• ASSIGNED TASK:
Nothing but the records, repeated word for word and free of pictures, belongs in the answer.

+++ THE DATA

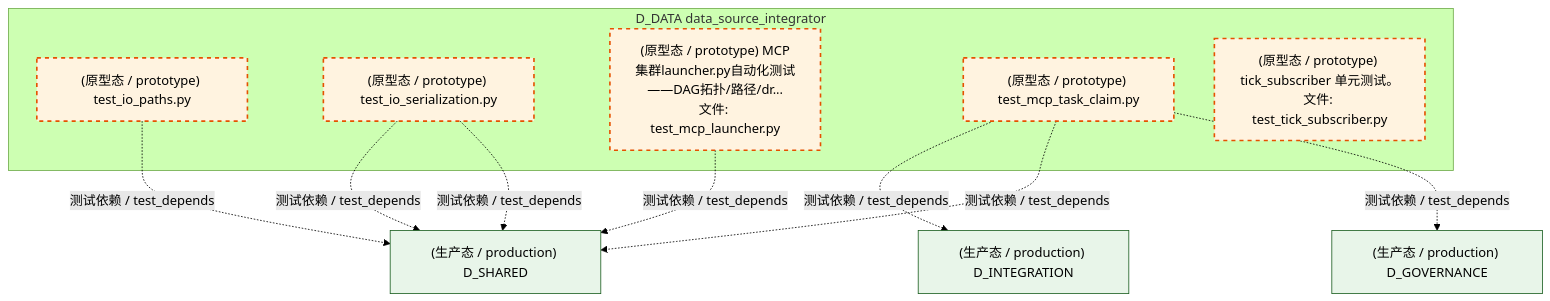
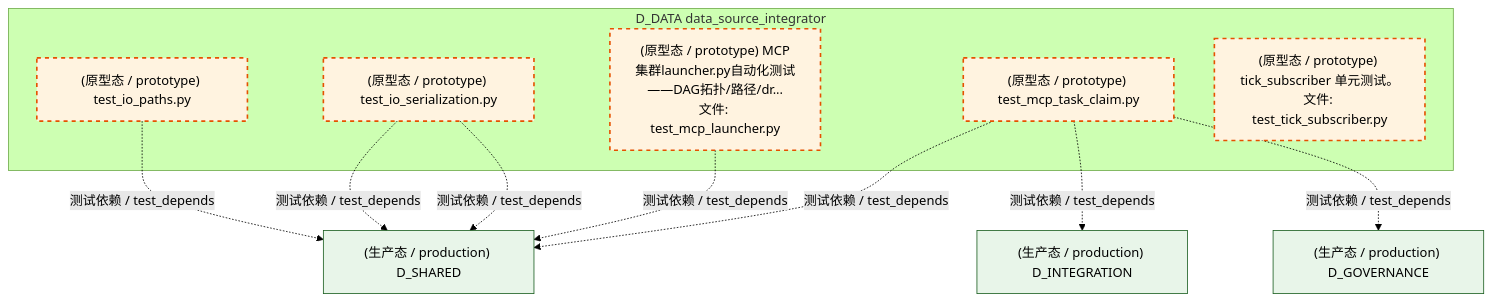
Before and after one commit to xuanFelixVan/ZephyrAlpha: the third of 6 diagrams in docs/02_enterprise_architecture/02_domain_architecture_docs/61_d_data.md, drawn with Mermaid (forest theme). The commit also changed other lines of this file and 126 other files, not shown here.

````diff
--- a/docs/02_enterprise_architecture/02_domain_architecture_docs/61_d_data.md
+++ b/docs/02_enterprise_architecture/02_domain_architecture_docs/61_d_data.md
@@ -311,26 +311,26 @@
 ```mermaid
 graph TD
     subgraph D_DATA["D_DATA data_source_integrator"]
         tests_io_test_io_paths_py["(原型态 / prototype) test_io_paths.py"]
         tests_io_test_io_serialization_py["(原型态 / prototype) test_io_serialization.py"]
         tests_io_test_mcp_launcher_py["(原型态 / prototype) MCP集群launcher.py自动化测试——DAG拓扑/路径/dr...<br/>文件: test_mcp_launcher.py"]
         tests_io_test_mcp_task_claim_py["(原型态 / prototype) test_mcp_task_claim.py"]
         tests_zephyr_data_test_tick_subscriber_py["(原型态 / prototype) tick_subscriber 单元测试。<br/>文件: test_tick_subscriber.py"]
     end
-    D_INTEGRATION["(生产态 / production) D_INTEGRATION"]
-    tests_io_test_mcp_task_claim_py -.->|测试依赖 / test_depends| D_INTEGRATION
     D_SHARED["(生产态 / production) D_SHARED"]
     tests_io_test_io_serialization_py -.->|测试依赖 / test_depends| D_SHARED
     tests_io_test_mcp_task_claim_py -.->|测试依赖 / test_depends| D_SHARED
+    D_INTEGRATION["(生产态 / production) D_INTEGRATION"]
+    tests_io_test_mcp_task_claim_py -.->|测试依赖 / test_depends| D_INTEGRATION
+    tests_io_test_mcp_launcher_py -.->|测试依赖 / test_depends| D_SHARED
     tests_io_test_io_serialization_py -.->|测试依赖 / test_depends| D_SHARED
     D_GOVERNANCE["(生产态 / production) D_GOVERNANCE"]
     tests_io_test_mcp_task_claim_py -.->|测试依赖 / test_depends| D_GOVERNANCE
-    tests_io_test_mcp_launcher_py -.->|测试依赖 / test_depends| D_SHARED
     tests_io_test_io_paths_py -.->|测试依赖 / test_depends| D_SHARED
     classDef production fill:#e1f5fe,stroke:#01579b,stroke-width:2px,color:#000
     classDef design fill:#fff3e0,stroke:#e65100,stroke-width:2px,color:#000,stroke-dasharray: 5 5
     classDef external_prod fill:#e8f5e9,stroke:#1b5e20,stroke-width:1px,color:#000
     classDef external_design fill:#fce4ec,stroke:#880e4f,stroke-width:1px,color:#000,stroke-dasharray: 5 5
     class tests_io_test_io_paths_py,tests_io_test_io_serialization_py,tests_io_test_mcp_launcher_py,tests_io_test_mcp_task_claim_py,tests_zephyr_data_test_tick_subscriber_py design
-    class D_INTEGRATION,D_SHARED,D_GOVERNANCE external_prod
+    class D_SHARED,D_INTEGRATION,D_GOVERNANCE external_prod
 ```
````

++++++

• ANSWER AREA:
Before and after one commit to xuanFelixVan/ZephyrAlpha: the third of 6 diagrams in docs/02_enterprise_architecture/02_domain_architecture_docs/61_d_data.md, drawn with Mermaid (forest theme). The commit also changed other lines of this file and 126 other files, not shown here.

````diff
--- a/docs/02_enterprise_architecture/02_domain_architecture_docs/61_d_data.md
+++ b/docs/02_enterprise_architecture/02_domain_architecture_docs/61_d_data.md
@@ -311,26 +311,26 @@
 ```mermaid
 graph TD
     subgraph D_DATA["D_DATA data_source_integrator"]
         tests_io_test_io_paths_py["(原型态 / prototype) test_io_paths.py"]
         tests_io_test_io_serialization_py["(原型态 / prototype) test_io_serialization.py"]
         tests_io_test_mcp_launcher_py["(原型态 / prototype) MCP集群launcher.py自动化测试——DAG拓扑/路径/dr...<br/>文件: test_mcp_launcher.py"]
         tests_io_test_mcp_task_claim_py["(原型态 / prototype) test_mcp_task_claim.py"]
         tests_zephyr_data_test_tick_subscriber_py["(原型态 / prototype) tick_subscriber 单元测试。<br/>文件: test_tick_subscriber.py"]
     end
-    D_INTEGRATION["(生产态 / production) D_INTEGRATION"]
-    tests_io_test_mcp_task_claim_py -.->|测试依赖 / test_depends| D_INTEGRATION
     D_SHARED["(生产态 / production) D_SHARED"]
     tests_io_test_io_serialization_py -.->|测试依赖 / test_depends| D_SHARED
     tests_io_test_mcp_task_claim_py -.->|测试依赖 / test_depends| D_SHARED
+    D_INTEGRATION["(生产态 / production) D_INTEGRATION"]
+    tests_io_test_mcp_task_claim_py -.->|测试依赖 / test_depends| D_INTEGRATION
+    tests_io_test_mcp_launcher_py -.->|测试依赖 / test_depends| D_SHARED
     tests_io_test_io_serialization_py -.->|测试依赖 / test_depends| D_SHARED
     D_GOVERNANCE["(生产态 / production) D_GOVERNANCE"]
     tests_io_test_mcp_task_claim_py -.->|测试依赖 / test_depends| D_GOVERNANCE
-    tests_io_test_mcp_launcher_py -.->|测试依赖 / test_depends| D_SHARED
     tests_io_test_io_paths_py -.->|测试依赖 / test_depends| D_SHARED
     classDef production fill:#e1f5fe,stroke:#01579b,stroke-width:2px,color:#000
     classDef design fill:#fff3e0,stroke:#e65100,stroke-width:2px,color:#000,stroke-dasharray: 5 5
     classDef external_prod fill:#e8f5e9,stroke:#1b5e20,stroke-width:1px,color:#000
     classDef external_design fill:#fce4ec,stroke:#880e4f,stroke-width:1px,color:#000,stroke-dasharray: 5 5
     class tests_io_test_io_paths_py,tests_io_test_io_serialization_py,tests_io_test_mcp_launcher_py,tests_io_test_mcp_task_claim_py,tests_zephyr_data_test_tick_subscriber_py design
-    class D_INTEGRATION,D_SHARED,D_GOVERNANCE external_prod
+    class D_SHARED,D_INTEGRATION,D_GOVERNANCE external_prod
 ```
````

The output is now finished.